Fact: Maureen Johnson is hilarious. I know it, she knows it, John Green knows it, and, once you read this novel, you’ll know it too.* Unless you’ve heard her speak at a certain nerdy convention, then you already know. THE POINT IS, she is full of wit and snark and she makes me laugh, especially in Suite Scarlett.
When I found out she would be the keynote speaker at the Book Blogger Convention (BBC), I decided to read some of her books because I like to do my homework. I read Devilish and 13 Little Blue Envelopes, neither of which I really enjoyed. I actively avoided reading Suite Scarlett because of the cover, assuming it would be a middle-of-the-road “chick lit” novel. I was confused, then, when I met Maureen and she was so charismatic and entertaining. Why weren’t her books like that? At the BBC, we were given a copy of the audio book for Suite Scarlett, so I suspended my bias regarding the cover and decided to give her work another chance.
It’s tradition in Scarlett Martin’s hotel owning/running family that upon turning fifteen, one is given the responsibility of maintaining a suite and any possible guests that suite might have.
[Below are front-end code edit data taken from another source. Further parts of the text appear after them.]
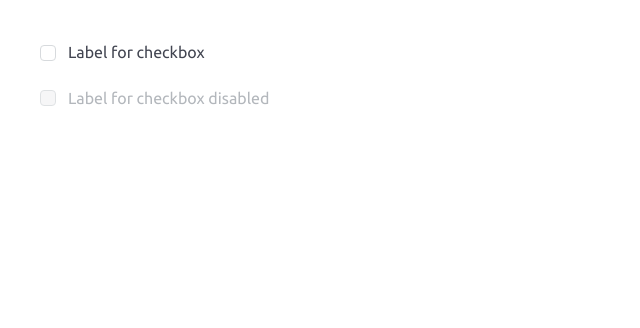
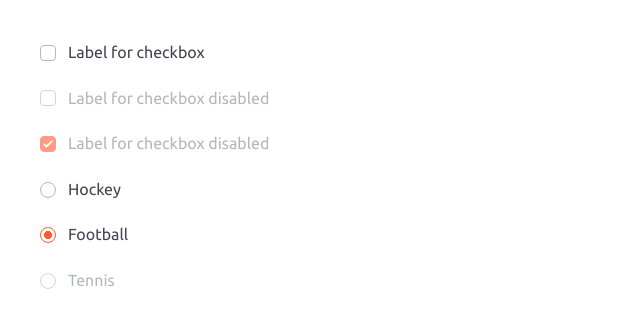
Before and after one commit to Faytelson/createx, a React (Vite) app: page / in a window 1280 px wide. Shown: the top 328 px of the page, without its empty margins (0-640 px from the left). Built offline with nearby package versions, Linux system fonts and the light colour scheme.

Commit message:
CRE-8: feat: Добавить инпуты: добавлен RadioButton

```diff
--- a/src/App.jsx
+++ b/src/App.jsx
@@ -1,11 +1,42 @@
 import "@/App.scss";
 import Checkbox from "./components/ui/Checkbox/Checkbox";
+import RadioButton from "./components/ui/RadioButton/RadioButton";
 
 function App() {
   return (
     <div className="app">
       <Checkbox label="Label for checkbox"></Checkbox>
-      <Checkbox disabled label="Label for checkbox disabled"></Checkbox>
+      <Checkbox
+        disabled
+        label="Label for checkbox disabled"
+      ></Checkbox>
+      <Checkbox
+        disabled
+        checked
+        label="Label for checkbox disabled"
+      ></Checkbox>
+
+      <RadioButton
+        label="Hockey"
+        name="sport"
+        value="hockey"
+        checked
+        id={1}
+      ></RadioButton>
+      <RadioButton
+        label="Football"
+        name="sport"
+        value="hockey"
+        checked
+        id={2}
+      ></RadioButton>
+      <RadioButton
+        label="Tennis"
+        name="sport"
+        value="tennis"
+        id={3}
+        disabled
+      ></RadioButton>
     </div>
   );
 }
--- a/src/components/ui/Checkbox/Checkbox.module.scss
+++ b/src/components/ui/Checkbox/Checkbox.module.scss
@@ -1,19 +1,16 @@
 .input {
-  font-size: 16px;
   border-radius: 4px;
   width: 16px;
   height: 16px;
   background-color: $color-white;
-  border: 1px solid $color-gray-400;
+  border: 1px solid $color-gray-500;
   background-position: center;
   transition: $transition-main;
   flex-shrink: 0;
   cursor: pointer;
 
   &:disabled {
-    border: 1px solid $color-gray-400;
-    background-color: $color-gray-200;
-    opacity: 0.8;
+    opacity: 0.6;
     cursor: not-allowed;
   }
 
--- a/src/components/ui/RadioButton/RadioButton.jsx
+++ b/src/components/ui/RadioButton/RadioButton.jsx
@@ -0,0 +1,24 @@
+import styles from "@ui/RadioButton/RadioButton.module.scss";
+import { classNames } from "@utils/utils";
+
+function RadioButton({ value, label, name, checked, disabled = false, id, onChange }) {
+  const labelClasses = classNames([styles.label, { [styles.label_disabled]: disabled }]);
+
+  return (
+    <label className={labelClasses}>
+      <input
+        className={styles.input}
+        type="radio"
+        id={id}
+        name={name}
+        value={value}
+        checked={checked}
+        disabled={disabled}
+        onChange={onChange}
+      />
+      {label}
+    </label>
+  );
+}
+
+export default RadioButton;
--- a/src/components/ui/RadioButton/RadioButton.module.scss
+++ b/src/components/ui/RadioButton/RadioButton.module.scss
@@ -0,0 +1,41 @@
+.input {
+  border-radius: 50%;
+  width: 16px;
+  height: 16px;
+  background-color: $color-white;
+  border: 1px solid $color-gray-500;
+  transition: $transition-main;
+  flex-shrink: 0;
+  cursor: pointer;
+
+  &:disabled {
+    opacity: 0.6;
+    cursor: not-allowed;
+  }
+
+  &:checked {
+    border: 1px solid $color-primary;
+    background: radial-gradient(
+      circle at center,
+      $color-primary 0%,
+      $color-primary 40%,
+      $color-white 40%,
+      $color-white 100%
+    );
+  }
+}
+
+.label {
+  @include font($font-main, 16px, 400);
+  line-height: 1.6em;
+  color: $color-gray-800;
+  display: flex;
+  align-items: center;
+  gap: 12px;
+  cursor: pointer;
+
+  &_disabled {
+    color: $color-gray-500;
+    cursor: not-allowed;
+  }
+}
```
Scarlett is a bit taken aback when she is given the Empire Suite, the most fancy and expensive in the entire hotel. She assumes her parents don’t think she can handle the assignment, which is quite possible since the hotel rarely has guests as it is, never mind in the most costly set of rooms. Then a tornado of a guest, Mrs. Amberson, arrives and rents the Empire suite, hires Scarlett as her assistant, and becomes deeply involved in Scarlett’s older brother Spencer’s acting career. Hijinks ensue. But smart ones!
Suite Scarlett is the book I was wishing Maureen had written. Although there’s a love story, it isn’t corny, and the book ends up being more about Scarlett and her family (with New York City an honorary member). And it passes the Bechdel Test**!
On the narration: She did all the voices, all the emotions, even fake coughs. One of the better narrations I’ve heard.
*You are allowed to disagree, of course. Just don’t tell me, because it will make me frown.
** Although usually used in regard to movies, the Bechdel Test requires 1) at least two female charcters who 2) talk to each other 3) about something other than boys. You’d be surprised by just how many movies and books do not reach this simple goal.
Disclosure: The mp3 audio version of the book was included in the BBC swag bag.